However, senior government officials see the request, issued by US embassy spokesman Arend C Zwartjes, as interference in Cambodia’s internal affairs, and told the US to “get their hands off”.
It came after Interior Minister Sar Kheng said on Tuesday that some former Cambodia National Rescue Party (CNRP) officials, who were banned by the Supreme Court from engaging in political activities for five years and have respected the court’s verdict, might be able to recover their rights and resume their political careers.
Sar Kheng also welcomed the reopening of the Phnom Penh offices of Radio Free Asia (RFA) and Voice of America (VOA).
Zwartjes said via email: “We are aware of [Sar Kheng’s] statement and urge the government of Cambodia to promote national reconciliation by restoring independent media, releasing and dropping all charges against Kem Sokha and other political prisoners, and ending the ban on the political opposition.
“As we have said repeatedly, the Government of Cambodia should allow civil society and independent media to carry out their constitutionally protected work unhindered, and without threats of arrest."
“We also urge it to allow both RFA and VOA programmes to once again be broadcast freely on Cambodian radio stations, consistent with the government’s stated commitment to a free press.”
Government spokesman Phay Siphan responded: “We can see that the statement aims to control Cambodia. Cambodia is capable enough of maintaining political stability and peace and we ask outsiders to get their hands off.
“Recently, the Ministry of Foreign Affairs issued its statement to ease the internal political affairs of Cambodia, so we do not want a foreign country interfering in the government’s decision. The government is capable enough to solve its internal affairs,” he said.

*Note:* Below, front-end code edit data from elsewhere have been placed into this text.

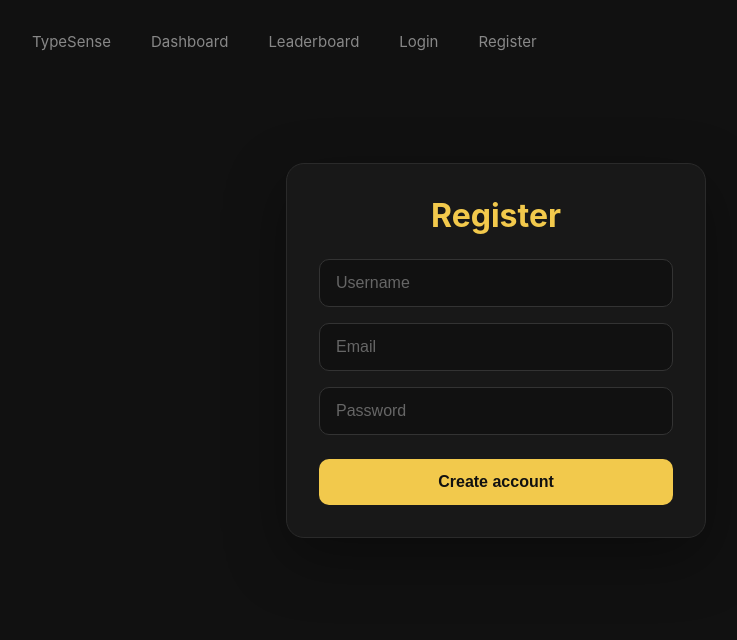
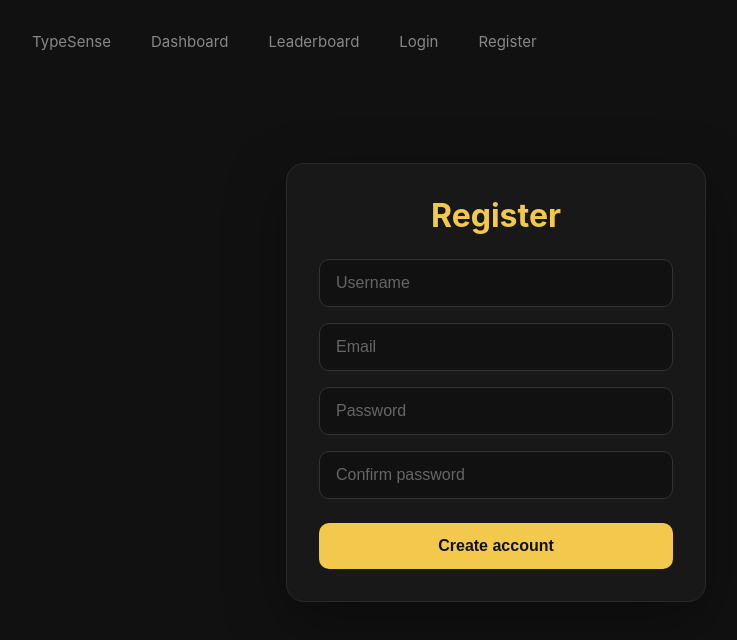
Before and after one commit to Reeyoou/TypeSense, a React (Vite) app: page /register in a window 1280 px wide. Shown: the top 640 px of the page, without its empty margins (144-881 px from the left). Built offline with nearby package versions, Linux system fonts and the light colour scheme; no server answers.

Commit message:
Adding confirm password to register

```diff
--- a/src/features/auth/Register.jsx
+++ b/src/features/auth/Register.jsx
@@ -7,12 +7,18 @@
 
   const [email, setEmail] = useState("");
   const [password, setPassword] = useState("");
+  const [confirmPassword, setConfirmPassword] = useState("");
   const [username, setUsername] = useState("");
   const [message, setMessage] = useState("");
 
   async function handleRegister(e) {
     e.preventDefault();
     setMessage("");
+
+    if (password !== confirmPassword) {
+      setMessage("Passwords do not match.");
+      return;
+    }
 
     const { data, error } = await supabase.auth.signUp({
       email,
@@ -25,10 +31,15 @@
     }
 
     if (data.user) {
-      await supabase.from("profiles").insert({
+      const { error: profileError } = await supabase.from("profiles").insert({
         id: data.user.id,
         username,
       });
+
+      if (profileError) {
+        setMessage(profileError.message);
+        return;
+      }
     }
 
     setMessage("Account created. Check your email if confirmation is enabled.");
@@ -60,6 +71,13 @@
         onChange={(e) => setPassword(e.target.value)}
       />
 
+      <input
+        type="password"
+        placeholder="Confirm password"
+        value={confirmPassword}
+        onChange={(e) => setConfirmPassword(e.target.value)}
+      />
+
       <button type="submit">Create account</button>
 
       {message && <p>{message}</p>}
```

Siphan said that VOA and RFA are free to reopen their offices in Phnom Penh since the government had not pressured them or closed their offices. Rather, they voluntarily shut their offices down themselves.
“We want to confirm again, the government does not have any intention of shutting down the US’ radio stations."

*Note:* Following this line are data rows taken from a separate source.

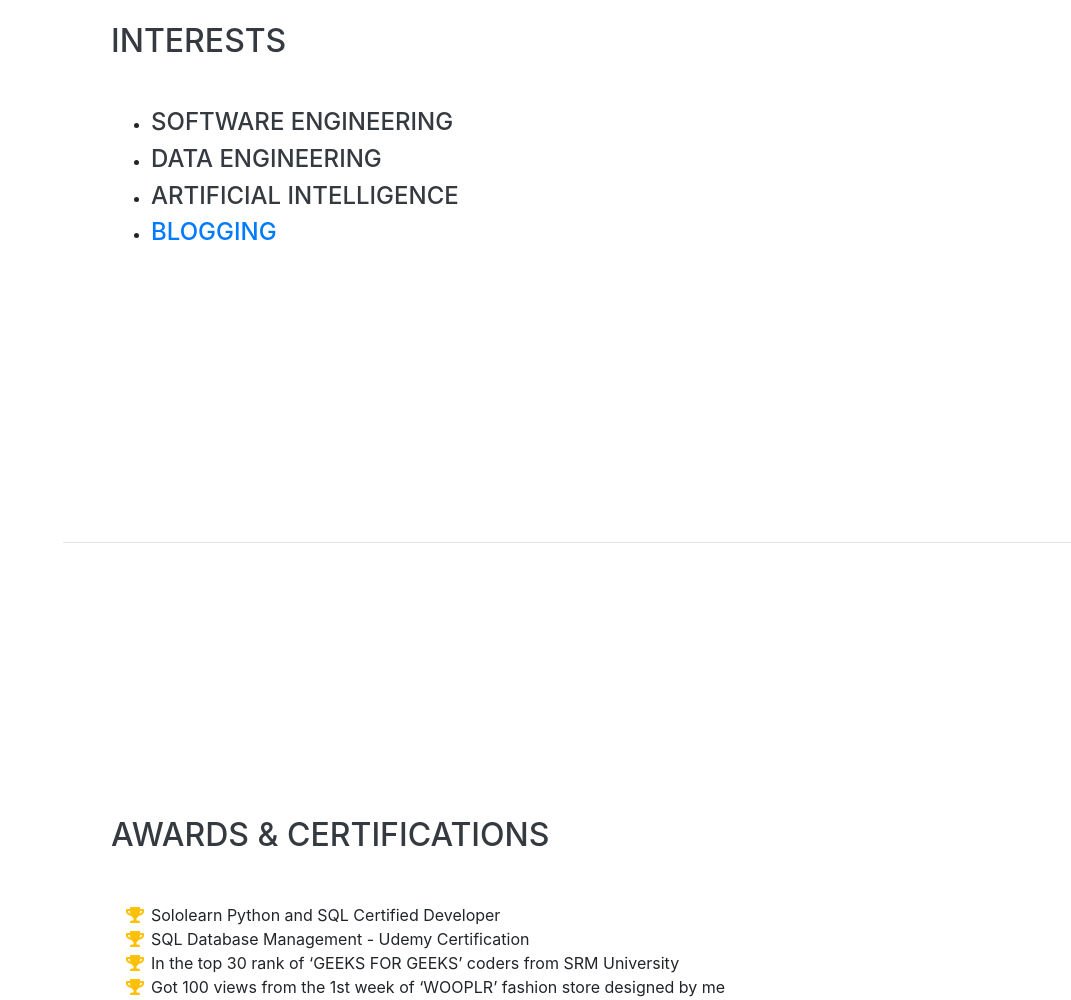
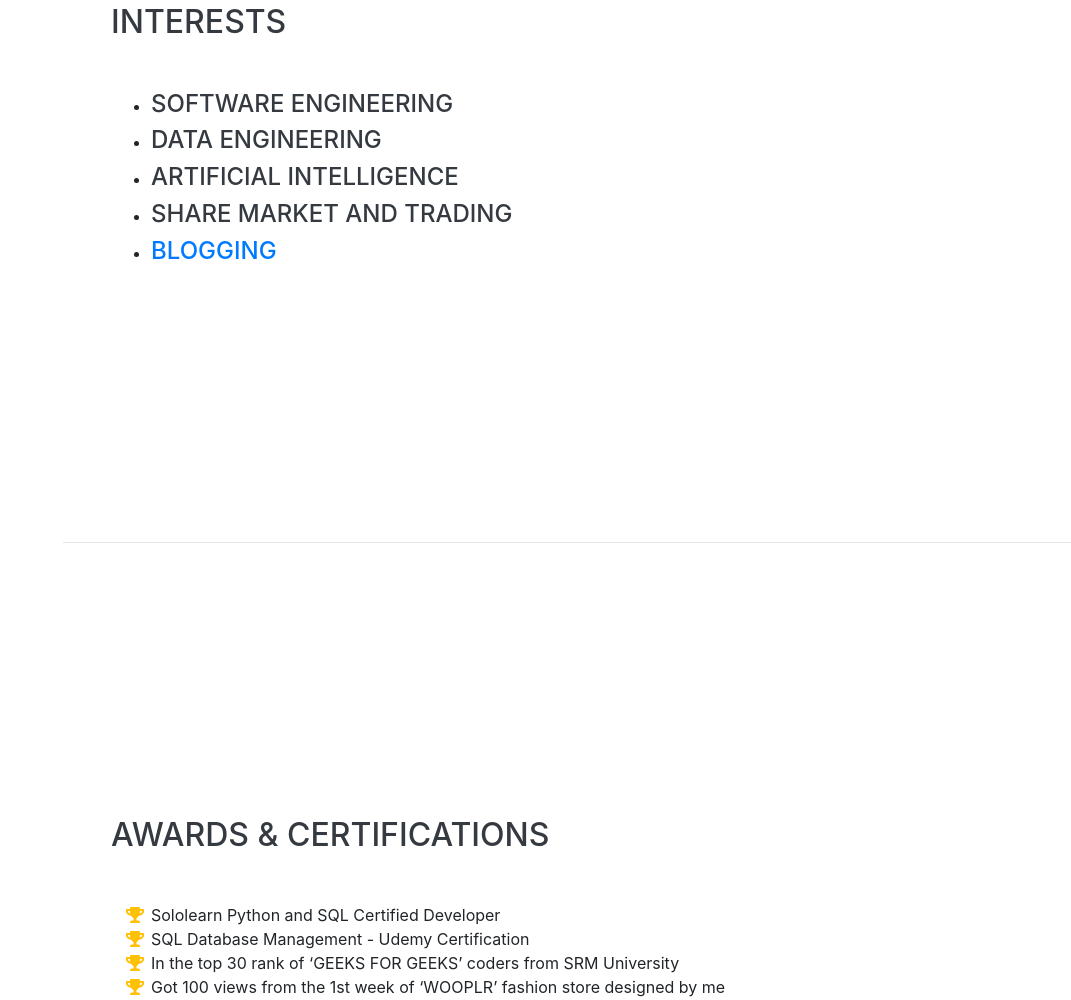
Before and after one commit to MayankMaheshwar/MayankMaheshwar.github.io, a website with bundled scripts: page index.html in a window 1280 px wide. Shown: the part 3512-4512 px from the top of the page, without its empty margins (209-1280 px from the left). Built offline with nearby package versions, Linux system fonts and the light colour scheme; a web font is replaced by a local one.

Commit message:
updated profile - interests

```diff
--- a/index.html
+++ b/index.html
@@ -242,6 +242,7 @@
           <li><h4>Software Engineering</h4></li>
           <li><h4>Data Engineering</h4></li>
           <li><h4>Artificial Intelligence</h4></li>
+          <li><h4>Share Market and Trading</h4></li>
           <li><h4><a href="https://wordpress.com/read/blogs/150394786/posts/3">Blogging</a></h4></li>
         </ul>
 
```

“For instance, I as well as other government officials continue to give interviews on RFA and Cambodians also continue to receive broadcasts from RFA and VOA,” he stressed.

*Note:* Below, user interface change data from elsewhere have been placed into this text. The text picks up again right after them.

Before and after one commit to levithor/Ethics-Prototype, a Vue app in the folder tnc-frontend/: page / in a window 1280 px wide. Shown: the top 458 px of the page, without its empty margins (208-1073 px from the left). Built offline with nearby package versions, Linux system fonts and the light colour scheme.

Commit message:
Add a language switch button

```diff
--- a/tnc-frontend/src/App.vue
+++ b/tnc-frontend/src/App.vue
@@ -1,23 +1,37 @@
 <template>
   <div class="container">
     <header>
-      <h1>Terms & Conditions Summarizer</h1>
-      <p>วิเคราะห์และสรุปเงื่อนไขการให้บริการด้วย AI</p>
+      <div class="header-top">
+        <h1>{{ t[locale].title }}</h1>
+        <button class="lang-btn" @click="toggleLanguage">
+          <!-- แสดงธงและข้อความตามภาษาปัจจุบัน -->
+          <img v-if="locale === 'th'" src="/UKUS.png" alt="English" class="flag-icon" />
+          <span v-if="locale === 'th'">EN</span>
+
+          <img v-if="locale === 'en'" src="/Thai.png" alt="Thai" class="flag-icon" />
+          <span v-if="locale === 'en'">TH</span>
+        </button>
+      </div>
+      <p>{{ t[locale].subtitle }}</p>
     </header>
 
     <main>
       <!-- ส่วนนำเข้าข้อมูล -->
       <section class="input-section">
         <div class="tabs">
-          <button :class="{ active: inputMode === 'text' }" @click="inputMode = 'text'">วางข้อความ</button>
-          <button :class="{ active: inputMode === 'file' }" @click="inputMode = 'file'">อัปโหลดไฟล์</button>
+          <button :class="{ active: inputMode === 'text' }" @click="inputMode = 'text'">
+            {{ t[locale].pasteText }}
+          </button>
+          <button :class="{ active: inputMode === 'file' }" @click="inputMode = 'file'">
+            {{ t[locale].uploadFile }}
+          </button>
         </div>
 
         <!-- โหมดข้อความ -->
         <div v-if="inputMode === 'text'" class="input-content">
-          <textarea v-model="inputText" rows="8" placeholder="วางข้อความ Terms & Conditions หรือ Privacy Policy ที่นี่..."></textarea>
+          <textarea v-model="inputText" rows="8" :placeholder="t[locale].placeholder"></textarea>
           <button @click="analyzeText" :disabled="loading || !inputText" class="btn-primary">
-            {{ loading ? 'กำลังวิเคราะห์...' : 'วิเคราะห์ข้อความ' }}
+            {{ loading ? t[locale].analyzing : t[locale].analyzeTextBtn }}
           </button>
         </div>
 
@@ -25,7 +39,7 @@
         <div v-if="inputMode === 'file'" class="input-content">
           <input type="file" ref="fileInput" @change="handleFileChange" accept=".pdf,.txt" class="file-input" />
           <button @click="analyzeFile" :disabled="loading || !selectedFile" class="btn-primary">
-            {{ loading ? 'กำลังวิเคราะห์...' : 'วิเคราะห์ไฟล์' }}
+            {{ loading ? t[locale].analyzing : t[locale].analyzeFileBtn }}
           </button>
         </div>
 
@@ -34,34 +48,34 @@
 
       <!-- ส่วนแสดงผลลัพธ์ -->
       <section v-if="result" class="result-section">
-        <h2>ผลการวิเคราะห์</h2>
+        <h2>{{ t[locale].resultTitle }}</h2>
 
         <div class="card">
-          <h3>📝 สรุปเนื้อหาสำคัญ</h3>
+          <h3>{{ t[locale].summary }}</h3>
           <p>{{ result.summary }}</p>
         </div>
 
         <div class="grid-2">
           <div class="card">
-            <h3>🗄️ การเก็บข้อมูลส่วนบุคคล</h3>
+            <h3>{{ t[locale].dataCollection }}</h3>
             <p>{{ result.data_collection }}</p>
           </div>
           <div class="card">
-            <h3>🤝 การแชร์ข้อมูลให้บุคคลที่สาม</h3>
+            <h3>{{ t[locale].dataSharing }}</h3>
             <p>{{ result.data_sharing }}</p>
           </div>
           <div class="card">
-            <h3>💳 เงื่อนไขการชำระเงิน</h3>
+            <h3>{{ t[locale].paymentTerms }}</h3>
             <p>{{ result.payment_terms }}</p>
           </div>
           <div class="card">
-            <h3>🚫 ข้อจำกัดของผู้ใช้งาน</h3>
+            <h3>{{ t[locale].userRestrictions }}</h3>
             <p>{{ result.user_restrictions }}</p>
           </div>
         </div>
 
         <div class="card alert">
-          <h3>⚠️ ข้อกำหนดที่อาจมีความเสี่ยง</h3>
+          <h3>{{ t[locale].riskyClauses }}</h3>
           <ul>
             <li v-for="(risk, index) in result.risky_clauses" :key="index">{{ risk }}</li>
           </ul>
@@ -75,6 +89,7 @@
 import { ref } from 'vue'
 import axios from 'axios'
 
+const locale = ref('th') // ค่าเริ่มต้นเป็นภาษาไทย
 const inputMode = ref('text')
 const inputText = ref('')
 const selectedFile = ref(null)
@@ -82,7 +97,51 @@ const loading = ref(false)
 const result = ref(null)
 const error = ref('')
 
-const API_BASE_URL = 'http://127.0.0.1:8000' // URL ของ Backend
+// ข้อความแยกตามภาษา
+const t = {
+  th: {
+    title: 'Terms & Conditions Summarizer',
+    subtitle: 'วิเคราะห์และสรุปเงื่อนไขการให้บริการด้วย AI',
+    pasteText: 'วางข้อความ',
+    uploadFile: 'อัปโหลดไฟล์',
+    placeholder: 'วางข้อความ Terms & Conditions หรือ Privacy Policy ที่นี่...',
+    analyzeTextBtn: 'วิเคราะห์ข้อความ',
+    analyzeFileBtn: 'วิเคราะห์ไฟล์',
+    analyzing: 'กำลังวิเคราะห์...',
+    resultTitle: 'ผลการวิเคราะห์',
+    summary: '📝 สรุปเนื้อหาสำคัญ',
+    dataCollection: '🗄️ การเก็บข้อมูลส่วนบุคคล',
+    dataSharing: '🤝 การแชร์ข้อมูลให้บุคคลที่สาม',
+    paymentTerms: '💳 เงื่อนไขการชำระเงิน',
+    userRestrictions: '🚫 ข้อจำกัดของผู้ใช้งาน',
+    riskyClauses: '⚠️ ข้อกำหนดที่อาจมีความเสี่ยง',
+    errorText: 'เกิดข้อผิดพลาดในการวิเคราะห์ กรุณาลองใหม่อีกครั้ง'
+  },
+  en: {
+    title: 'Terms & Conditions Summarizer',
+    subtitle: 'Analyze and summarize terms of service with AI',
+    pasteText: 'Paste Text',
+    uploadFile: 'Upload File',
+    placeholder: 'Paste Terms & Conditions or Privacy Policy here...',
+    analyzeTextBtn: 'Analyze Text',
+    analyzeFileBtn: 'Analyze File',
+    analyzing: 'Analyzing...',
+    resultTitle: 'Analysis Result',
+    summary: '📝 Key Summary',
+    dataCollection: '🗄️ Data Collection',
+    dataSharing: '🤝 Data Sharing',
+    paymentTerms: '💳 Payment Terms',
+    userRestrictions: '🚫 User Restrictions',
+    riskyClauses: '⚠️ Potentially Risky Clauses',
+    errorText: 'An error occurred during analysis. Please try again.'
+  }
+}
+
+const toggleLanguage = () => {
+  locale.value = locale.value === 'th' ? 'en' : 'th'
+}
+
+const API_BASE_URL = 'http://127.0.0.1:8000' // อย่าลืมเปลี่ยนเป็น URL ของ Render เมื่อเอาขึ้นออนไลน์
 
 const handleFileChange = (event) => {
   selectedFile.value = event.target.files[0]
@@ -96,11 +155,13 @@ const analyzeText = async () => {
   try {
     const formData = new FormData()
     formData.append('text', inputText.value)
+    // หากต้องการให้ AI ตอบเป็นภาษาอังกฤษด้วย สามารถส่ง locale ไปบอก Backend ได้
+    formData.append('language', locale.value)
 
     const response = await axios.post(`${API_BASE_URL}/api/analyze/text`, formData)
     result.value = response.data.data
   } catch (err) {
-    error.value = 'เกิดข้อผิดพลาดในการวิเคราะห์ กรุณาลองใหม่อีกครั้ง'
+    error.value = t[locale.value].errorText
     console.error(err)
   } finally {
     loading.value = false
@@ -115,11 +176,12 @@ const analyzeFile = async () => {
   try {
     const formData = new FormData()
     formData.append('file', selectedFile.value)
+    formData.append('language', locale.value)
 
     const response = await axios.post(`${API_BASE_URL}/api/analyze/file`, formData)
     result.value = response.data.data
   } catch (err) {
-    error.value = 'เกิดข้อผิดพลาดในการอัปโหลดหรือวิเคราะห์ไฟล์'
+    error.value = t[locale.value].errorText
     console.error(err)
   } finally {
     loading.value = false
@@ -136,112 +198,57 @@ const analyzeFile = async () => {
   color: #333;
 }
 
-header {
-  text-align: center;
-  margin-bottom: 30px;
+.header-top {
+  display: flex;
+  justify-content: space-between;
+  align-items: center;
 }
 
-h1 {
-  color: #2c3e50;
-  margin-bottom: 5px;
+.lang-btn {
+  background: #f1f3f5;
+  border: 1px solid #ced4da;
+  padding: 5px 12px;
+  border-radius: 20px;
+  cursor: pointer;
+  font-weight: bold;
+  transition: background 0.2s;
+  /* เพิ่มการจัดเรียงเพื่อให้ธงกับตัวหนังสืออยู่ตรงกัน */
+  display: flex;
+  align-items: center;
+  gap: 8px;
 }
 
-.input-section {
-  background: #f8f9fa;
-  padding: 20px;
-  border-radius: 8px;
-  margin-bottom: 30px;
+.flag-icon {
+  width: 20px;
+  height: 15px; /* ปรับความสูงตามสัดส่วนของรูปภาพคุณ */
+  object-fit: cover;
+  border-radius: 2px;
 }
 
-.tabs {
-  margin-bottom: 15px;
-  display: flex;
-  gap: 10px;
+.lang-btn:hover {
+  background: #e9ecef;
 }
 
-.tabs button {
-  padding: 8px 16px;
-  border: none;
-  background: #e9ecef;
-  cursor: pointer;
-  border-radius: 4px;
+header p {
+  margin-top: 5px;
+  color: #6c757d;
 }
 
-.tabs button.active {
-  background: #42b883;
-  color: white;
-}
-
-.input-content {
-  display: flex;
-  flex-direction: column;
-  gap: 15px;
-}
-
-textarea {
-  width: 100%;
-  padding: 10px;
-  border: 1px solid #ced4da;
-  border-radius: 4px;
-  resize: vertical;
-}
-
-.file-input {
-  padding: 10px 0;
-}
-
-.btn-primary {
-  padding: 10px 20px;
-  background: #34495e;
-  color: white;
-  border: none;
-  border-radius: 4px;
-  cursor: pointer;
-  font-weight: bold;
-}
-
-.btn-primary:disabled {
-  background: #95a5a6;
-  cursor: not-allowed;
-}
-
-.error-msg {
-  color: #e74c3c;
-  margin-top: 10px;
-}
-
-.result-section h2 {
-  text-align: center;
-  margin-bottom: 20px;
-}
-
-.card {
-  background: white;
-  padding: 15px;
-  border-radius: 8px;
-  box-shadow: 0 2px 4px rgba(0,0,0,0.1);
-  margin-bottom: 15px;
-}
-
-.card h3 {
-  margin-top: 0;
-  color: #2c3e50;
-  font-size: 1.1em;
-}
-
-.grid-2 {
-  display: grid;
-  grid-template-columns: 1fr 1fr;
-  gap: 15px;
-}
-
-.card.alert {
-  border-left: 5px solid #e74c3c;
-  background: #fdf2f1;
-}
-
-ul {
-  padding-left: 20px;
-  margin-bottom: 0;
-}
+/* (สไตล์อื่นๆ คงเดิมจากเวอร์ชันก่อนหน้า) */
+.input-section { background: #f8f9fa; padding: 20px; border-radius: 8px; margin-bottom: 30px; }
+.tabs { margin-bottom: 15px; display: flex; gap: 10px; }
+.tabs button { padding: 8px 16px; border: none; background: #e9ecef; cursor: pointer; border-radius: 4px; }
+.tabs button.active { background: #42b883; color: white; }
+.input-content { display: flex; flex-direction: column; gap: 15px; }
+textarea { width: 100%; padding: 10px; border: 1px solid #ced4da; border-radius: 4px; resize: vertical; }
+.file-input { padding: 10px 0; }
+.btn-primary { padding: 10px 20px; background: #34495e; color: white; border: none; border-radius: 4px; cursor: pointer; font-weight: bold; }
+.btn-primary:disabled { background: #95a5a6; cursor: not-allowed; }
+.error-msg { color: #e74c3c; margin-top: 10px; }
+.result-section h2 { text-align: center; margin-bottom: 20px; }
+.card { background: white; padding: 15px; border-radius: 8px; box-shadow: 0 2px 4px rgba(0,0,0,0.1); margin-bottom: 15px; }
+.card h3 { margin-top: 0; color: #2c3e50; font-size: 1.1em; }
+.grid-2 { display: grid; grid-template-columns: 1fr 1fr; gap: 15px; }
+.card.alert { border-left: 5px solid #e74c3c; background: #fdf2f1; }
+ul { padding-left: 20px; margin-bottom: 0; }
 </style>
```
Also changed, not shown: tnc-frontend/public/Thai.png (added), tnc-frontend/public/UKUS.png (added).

Siphan defended the government taking legal action against radio stations.
He said they must respect Cambodian laws as they use Cambodian frequencies and resources.
The arrest of two former RFA staff members, he said, was action taken through the legal process.
At a meeting between Prime Minister Hun Sen and outgoing US Ambassador to Cambodia William A Heidt in November, Heidt urged the government to continue to improve bilateral relations and release Sokha.
RFA closed down its office in September last year, while the Cambodia Daily ceased operations on September 4, last year, after failing to pay $6 million in tax arrears.